*WHAT YOU HAVE TO DO:* If a line in the entries below includes "useTheme", show that line.

(Code change snippets)
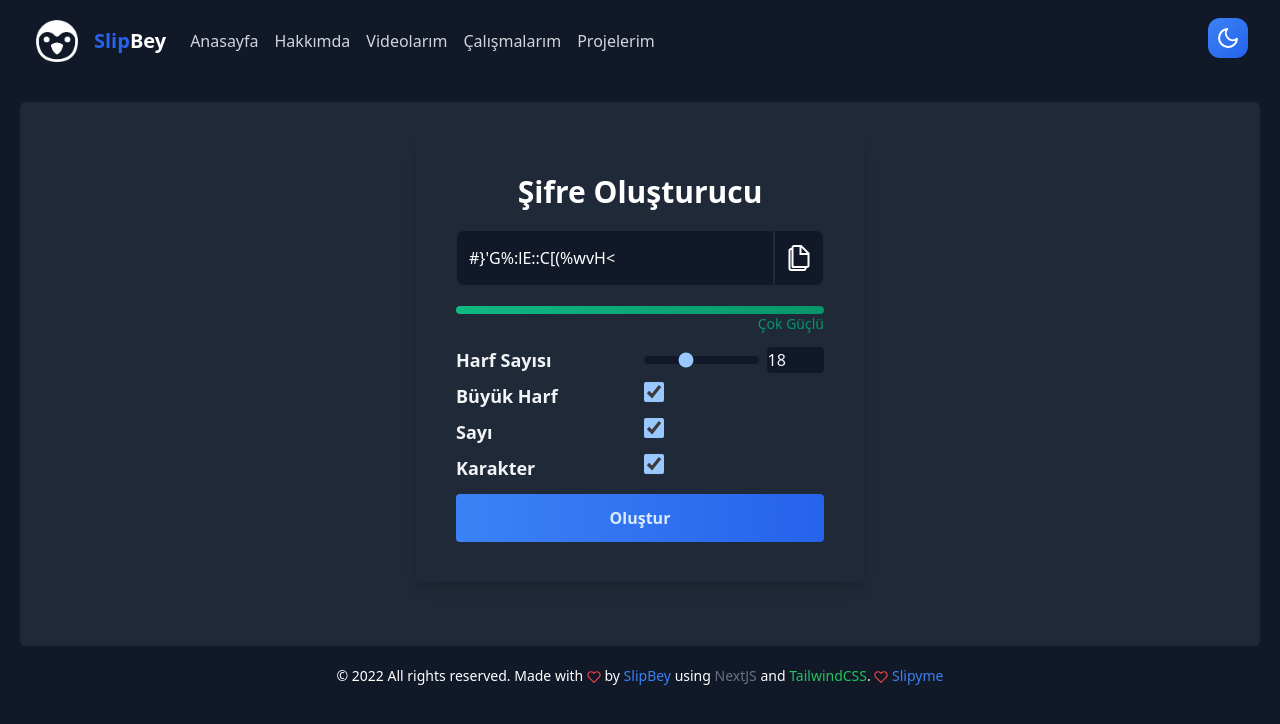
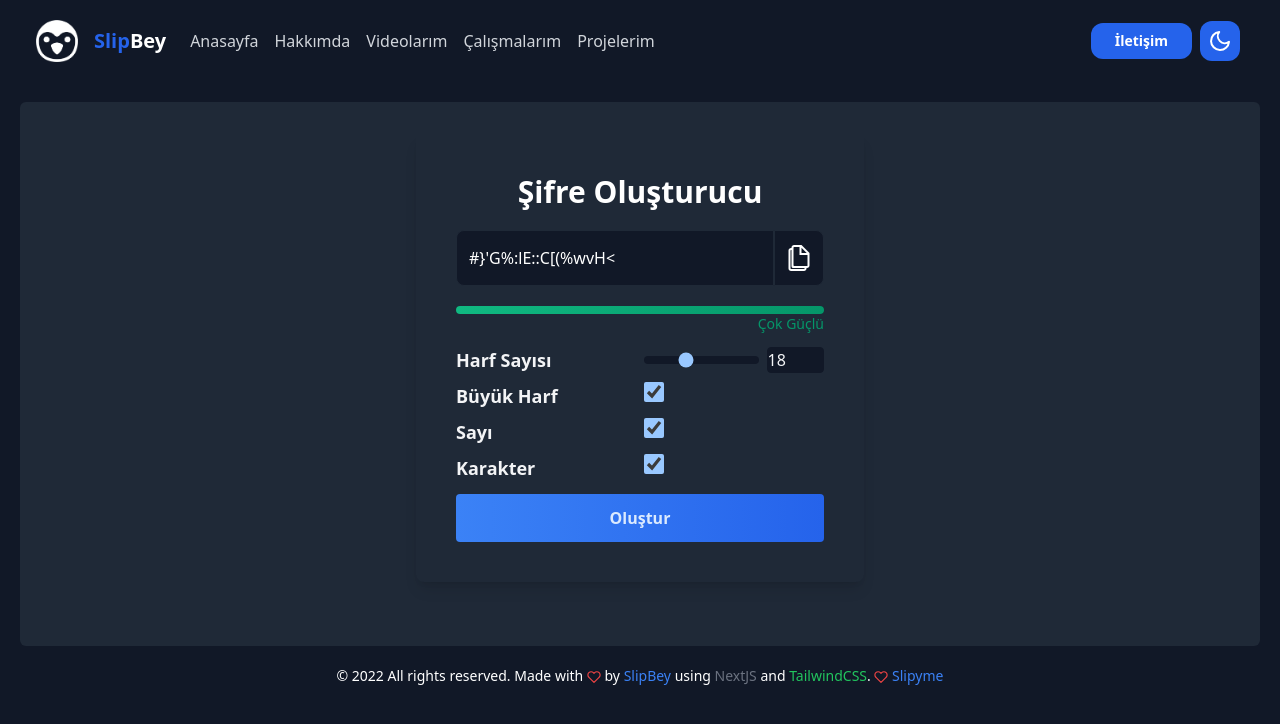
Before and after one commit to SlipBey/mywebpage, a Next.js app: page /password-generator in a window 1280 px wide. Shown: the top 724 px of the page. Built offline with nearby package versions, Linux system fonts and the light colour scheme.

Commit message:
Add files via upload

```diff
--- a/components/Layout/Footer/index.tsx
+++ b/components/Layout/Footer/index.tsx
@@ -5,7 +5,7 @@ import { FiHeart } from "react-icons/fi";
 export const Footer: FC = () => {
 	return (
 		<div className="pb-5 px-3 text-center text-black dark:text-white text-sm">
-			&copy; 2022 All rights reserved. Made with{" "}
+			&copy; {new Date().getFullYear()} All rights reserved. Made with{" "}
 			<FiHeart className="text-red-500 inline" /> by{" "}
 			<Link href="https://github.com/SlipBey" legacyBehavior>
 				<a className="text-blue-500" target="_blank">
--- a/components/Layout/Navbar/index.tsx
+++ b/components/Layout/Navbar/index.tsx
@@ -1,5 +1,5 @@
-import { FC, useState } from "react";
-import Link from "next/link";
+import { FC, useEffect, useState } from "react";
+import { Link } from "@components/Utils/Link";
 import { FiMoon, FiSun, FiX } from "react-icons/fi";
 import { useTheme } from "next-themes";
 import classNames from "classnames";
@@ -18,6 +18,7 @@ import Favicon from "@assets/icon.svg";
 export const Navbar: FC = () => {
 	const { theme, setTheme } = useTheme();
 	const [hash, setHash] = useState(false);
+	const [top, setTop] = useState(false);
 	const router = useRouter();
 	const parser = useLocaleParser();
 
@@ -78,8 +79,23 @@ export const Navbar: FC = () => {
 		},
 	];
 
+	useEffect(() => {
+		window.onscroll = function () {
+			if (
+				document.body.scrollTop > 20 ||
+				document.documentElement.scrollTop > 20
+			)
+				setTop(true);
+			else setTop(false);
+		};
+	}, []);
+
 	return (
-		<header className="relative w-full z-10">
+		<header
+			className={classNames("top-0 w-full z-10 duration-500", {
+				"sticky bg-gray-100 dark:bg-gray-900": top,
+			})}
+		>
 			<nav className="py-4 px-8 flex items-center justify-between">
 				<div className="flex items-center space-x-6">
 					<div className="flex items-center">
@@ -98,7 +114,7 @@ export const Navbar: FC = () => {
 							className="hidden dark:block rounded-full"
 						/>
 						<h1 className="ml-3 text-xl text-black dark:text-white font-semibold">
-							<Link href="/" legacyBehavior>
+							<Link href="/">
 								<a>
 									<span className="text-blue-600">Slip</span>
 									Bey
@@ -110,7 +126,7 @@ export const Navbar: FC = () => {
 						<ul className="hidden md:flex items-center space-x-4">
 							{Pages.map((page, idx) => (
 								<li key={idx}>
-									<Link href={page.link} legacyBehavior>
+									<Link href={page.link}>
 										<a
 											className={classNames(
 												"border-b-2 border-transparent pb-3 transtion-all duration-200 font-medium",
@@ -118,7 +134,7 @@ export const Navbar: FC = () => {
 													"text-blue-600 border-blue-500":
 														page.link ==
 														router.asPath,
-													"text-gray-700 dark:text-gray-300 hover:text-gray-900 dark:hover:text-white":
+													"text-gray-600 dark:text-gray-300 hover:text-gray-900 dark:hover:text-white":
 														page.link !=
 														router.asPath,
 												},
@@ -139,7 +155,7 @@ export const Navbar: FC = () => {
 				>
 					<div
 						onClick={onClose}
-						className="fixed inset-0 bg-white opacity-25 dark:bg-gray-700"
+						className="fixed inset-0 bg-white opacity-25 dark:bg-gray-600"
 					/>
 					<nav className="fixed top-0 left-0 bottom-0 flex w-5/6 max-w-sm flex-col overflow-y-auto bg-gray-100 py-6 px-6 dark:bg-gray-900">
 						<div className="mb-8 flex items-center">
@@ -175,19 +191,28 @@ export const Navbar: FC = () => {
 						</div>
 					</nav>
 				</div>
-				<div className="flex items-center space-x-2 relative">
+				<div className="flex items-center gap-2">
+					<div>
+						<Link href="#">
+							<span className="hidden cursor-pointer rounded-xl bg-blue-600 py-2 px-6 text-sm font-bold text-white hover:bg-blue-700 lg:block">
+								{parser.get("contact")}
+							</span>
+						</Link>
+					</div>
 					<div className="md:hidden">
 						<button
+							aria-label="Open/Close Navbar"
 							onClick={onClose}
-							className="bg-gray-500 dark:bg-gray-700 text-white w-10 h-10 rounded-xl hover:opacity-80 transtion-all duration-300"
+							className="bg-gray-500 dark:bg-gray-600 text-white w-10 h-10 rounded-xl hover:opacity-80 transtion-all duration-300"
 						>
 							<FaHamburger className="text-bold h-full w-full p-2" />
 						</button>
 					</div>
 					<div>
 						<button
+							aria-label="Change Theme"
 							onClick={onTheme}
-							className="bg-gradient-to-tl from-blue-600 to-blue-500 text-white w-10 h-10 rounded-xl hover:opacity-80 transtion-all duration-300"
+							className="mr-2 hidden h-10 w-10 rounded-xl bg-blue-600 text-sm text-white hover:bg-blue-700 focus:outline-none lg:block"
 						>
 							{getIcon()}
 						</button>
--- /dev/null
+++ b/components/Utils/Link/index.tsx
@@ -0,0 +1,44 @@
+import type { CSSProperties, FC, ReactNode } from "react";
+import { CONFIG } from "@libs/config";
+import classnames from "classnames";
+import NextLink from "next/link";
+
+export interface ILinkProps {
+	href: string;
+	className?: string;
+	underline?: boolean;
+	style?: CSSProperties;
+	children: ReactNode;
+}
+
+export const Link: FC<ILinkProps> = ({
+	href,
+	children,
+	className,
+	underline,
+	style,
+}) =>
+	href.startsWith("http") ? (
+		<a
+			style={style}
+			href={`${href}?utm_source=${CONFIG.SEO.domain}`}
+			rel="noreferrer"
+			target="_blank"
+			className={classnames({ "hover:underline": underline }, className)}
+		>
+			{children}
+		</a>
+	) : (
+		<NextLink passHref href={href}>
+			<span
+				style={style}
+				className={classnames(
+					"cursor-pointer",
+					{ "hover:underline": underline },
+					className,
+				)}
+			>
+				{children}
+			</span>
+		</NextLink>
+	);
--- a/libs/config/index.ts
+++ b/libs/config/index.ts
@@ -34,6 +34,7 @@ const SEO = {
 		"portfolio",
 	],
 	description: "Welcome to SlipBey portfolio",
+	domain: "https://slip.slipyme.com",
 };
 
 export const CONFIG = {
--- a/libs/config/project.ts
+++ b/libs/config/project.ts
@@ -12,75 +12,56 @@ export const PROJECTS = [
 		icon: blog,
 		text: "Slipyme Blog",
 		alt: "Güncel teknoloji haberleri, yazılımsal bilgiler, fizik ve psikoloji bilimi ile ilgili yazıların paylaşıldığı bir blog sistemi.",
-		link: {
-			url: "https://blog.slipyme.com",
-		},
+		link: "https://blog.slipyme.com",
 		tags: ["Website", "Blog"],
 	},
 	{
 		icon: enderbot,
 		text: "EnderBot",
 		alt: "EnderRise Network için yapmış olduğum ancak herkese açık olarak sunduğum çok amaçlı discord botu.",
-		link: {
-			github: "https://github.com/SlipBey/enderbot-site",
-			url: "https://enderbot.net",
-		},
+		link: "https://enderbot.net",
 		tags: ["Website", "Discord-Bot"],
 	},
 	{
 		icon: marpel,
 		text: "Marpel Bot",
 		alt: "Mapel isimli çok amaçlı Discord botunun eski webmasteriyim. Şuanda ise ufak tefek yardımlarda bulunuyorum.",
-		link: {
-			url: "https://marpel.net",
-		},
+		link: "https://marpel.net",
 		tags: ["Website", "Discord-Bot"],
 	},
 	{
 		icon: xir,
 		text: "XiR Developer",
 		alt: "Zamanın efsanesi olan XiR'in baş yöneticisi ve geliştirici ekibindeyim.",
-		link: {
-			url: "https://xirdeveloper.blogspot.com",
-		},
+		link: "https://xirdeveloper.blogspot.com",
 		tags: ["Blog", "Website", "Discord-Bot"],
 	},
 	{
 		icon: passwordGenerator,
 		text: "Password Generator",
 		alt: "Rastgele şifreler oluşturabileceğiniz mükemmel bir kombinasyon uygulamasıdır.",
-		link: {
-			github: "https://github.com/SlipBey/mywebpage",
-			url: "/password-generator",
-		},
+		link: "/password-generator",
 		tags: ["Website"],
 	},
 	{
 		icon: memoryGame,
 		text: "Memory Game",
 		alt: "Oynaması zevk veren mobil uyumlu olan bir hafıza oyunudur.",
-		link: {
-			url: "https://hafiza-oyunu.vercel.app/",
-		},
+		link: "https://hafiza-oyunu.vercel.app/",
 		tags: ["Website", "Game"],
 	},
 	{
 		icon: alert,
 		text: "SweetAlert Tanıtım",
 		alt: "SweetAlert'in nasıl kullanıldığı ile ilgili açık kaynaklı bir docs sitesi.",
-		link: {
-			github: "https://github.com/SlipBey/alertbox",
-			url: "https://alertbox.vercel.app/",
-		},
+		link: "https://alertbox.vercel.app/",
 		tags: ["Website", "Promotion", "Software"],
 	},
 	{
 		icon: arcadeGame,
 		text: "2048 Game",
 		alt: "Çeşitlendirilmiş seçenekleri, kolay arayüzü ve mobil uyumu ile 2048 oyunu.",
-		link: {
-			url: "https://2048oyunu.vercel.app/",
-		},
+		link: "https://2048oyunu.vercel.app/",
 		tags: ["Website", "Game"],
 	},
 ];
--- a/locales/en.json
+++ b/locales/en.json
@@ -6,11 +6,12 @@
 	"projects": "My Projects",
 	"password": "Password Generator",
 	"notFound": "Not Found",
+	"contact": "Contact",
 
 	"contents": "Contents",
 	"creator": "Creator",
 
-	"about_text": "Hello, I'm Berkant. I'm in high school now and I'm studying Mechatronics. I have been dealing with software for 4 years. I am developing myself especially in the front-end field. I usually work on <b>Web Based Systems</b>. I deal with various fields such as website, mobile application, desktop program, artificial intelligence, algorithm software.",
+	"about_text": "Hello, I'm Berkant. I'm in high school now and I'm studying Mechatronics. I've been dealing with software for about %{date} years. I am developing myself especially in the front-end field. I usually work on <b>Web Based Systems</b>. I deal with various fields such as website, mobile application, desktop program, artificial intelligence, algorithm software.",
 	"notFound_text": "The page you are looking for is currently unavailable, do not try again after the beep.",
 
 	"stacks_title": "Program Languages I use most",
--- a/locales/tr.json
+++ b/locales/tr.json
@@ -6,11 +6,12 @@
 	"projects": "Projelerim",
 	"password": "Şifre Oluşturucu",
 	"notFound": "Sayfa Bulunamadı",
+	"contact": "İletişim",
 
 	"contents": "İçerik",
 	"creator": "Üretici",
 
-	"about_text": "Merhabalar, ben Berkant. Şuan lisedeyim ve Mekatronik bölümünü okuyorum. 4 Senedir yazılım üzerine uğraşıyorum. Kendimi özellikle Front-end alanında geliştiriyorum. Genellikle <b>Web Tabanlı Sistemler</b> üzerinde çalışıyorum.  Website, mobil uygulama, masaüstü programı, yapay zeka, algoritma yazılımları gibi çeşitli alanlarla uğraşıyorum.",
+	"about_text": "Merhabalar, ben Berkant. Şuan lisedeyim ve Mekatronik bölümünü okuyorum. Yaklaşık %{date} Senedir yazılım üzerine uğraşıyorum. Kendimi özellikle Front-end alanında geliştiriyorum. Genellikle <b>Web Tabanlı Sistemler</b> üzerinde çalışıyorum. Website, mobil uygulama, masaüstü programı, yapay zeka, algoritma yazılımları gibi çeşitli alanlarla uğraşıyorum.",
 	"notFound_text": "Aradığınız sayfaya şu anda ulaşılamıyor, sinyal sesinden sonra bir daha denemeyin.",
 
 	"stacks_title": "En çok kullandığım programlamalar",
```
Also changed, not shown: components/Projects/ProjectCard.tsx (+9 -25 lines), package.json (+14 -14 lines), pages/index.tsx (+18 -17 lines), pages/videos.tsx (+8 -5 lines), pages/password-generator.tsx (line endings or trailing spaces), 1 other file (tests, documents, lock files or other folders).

*ANSWER BOX:*
 import { useTheme } from "next-themes";
 	const { theme, setTheme } = useTheme();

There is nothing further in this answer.